Return every line below exactly as written.

▶ **Data shown**:
▼▼▼
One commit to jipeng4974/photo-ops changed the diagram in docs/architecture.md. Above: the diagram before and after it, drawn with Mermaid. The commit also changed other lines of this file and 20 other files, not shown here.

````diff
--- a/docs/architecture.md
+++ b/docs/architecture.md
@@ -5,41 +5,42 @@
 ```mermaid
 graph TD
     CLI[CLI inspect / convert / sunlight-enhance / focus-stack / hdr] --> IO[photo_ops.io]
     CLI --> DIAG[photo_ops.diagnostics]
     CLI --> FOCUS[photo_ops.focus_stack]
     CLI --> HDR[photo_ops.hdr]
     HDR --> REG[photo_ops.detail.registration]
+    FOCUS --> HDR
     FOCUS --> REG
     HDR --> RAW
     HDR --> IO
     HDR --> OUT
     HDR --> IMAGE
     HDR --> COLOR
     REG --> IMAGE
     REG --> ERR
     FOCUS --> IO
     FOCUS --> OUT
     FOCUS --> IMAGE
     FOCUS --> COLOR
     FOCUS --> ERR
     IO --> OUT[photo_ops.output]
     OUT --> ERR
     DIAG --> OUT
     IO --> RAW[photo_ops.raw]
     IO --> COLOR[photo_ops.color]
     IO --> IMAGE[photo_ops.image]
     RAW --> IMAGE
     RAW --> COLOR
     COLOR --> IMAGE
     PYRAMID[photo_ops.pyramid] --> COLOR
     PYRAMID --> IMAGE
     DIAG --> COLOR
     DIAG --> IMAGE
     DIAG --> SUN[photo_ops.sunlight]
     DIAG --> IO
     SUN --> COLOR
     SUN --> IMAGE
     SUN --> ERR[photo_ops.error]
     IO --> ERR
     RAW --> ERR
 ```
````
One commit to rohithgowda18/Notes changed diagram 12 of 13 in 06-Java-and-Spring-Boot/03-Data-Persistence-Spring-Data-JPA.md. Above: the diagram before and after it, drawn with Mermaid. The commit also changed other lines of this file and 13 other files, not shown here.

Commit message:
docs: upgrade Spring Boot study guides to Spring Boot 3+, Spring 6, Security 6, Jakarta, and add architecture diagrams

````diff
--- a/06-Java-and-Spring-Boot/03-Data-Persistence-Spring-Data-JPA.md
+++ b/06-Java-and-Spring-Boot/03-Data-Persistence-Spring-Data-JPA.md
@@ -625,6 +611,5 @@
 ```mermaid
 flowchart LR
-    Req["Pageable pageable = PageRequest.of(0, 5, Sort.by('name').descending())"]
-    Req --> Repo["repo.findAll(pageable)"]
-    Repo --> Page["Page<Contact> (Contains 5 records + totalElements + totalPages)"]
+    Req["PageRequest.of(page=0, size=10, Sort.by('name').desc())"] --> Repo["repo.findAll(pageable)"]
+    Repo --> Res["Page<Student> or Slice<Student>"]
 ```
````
▲▲▲
▶ **Answer for this exercise**:
One commit to jipeng4974/photo-ops changed the diagram in docs/architecture.md. Above: the diagram before and after it, drawn with Mermaid. The commit also changed other lines of this file and 20 other files, not shown here.

````diff
--- a/docs/architecture.md
+++ b/docs/architecture.md
@@ -5,41 +5,42 @@
 ```mermaid
 graph TD
     CLI[CLI inspect / convert / sunlight-enhance / focus-stack / hdr] --> IO[photo_ops.io]
     CLI --> DIAG[photo_ops.diagnostics]
     CLI --> FOCUS[photo_ops.focus_stack]
     CLI --> HDR[photo_ops.hdr]
     HDR --> REG[photo_ops.detail.registration]
+    FOCUS --> HDR
     FOCUS --> REG
     HDR --> RAW
     HDR --> IO
     HDR --> OUT
     HDR --> IMAGE
     HDR --> COLOR
     REG --> IMAGE
     REG --> ERR
     FOCUS --> IO
     FOCUS --> OUT
     FOCUS --> IMAGE
     FOCUS --> COLOR
     FOCUS --> ERR
     IO --> OUT[photo_ops.output]
     OUT --> ERR
     DIAG --> OUT
     IO --> RAW[photo_ops.raw]
     IO --> COLOR[photo_ops.color]
     IO --> IMAGE[photo_ops.image]
     RAW --> IMAGE
     RAW --> COLOR
     COLOR --> IMAGE
     PYRAMID[photo_ops.pyramid] --> COLOR
     PYRAMID --> IMAGE
     DIAG --> COLOR
     DIAG --> IMAGE
     DIAG --> SUN[photo_ops.sunlight]
     DIAG --> IO
     SUN --> COLOR
     SUN --> IMAGE
     SUN --> ERR[photo_ops.error]
     IO --> ERR
     RAW --> ERR
 ```
````
One commit to rohithgowda18/Notes changed diagram 12 of 13 in 06-Java-and-Spring-Boot/03-Data-Persistence-Spring-Data-JPA.md. Above: the diagram before and after it, drawn with Mermaid. The commit also changed other lines of this file and 13 other files, not shown here.

Commit message:
docs: upgrade Spring Boot study guides to Spring Boot 3+, Spring 6, Security 6, Jakarta, and add architecture diagrams

````diff
--- a/06-Java-and-Spring-Boot/03-Data-Persistence-Spring-Data-JPA.md
+++ b/06-Java-and-Spring-Boot/03-Data-Persistence-Spring-Data-JPA.md
@@ -625,6 +611,5 @@
 ```mermaid
 flowchart LR
-    Req["Pageable pageable = PageRequest.of(0, 5, Sort.by('name').descending())"]
-    Req --> Repo["repo.findAll(pageable)"]
-    Repo --> Page["Page<Contact> (Contains 5 records + totalElements + totalPages)"]
+    Req["PageRequest.of(page=0, size=10, Sort.by('name').desc())"] --> Repo["repo.findAll(pageable)"]
+    Repo --> Res["Page<Student> or Slice<Student>"]
 ```
````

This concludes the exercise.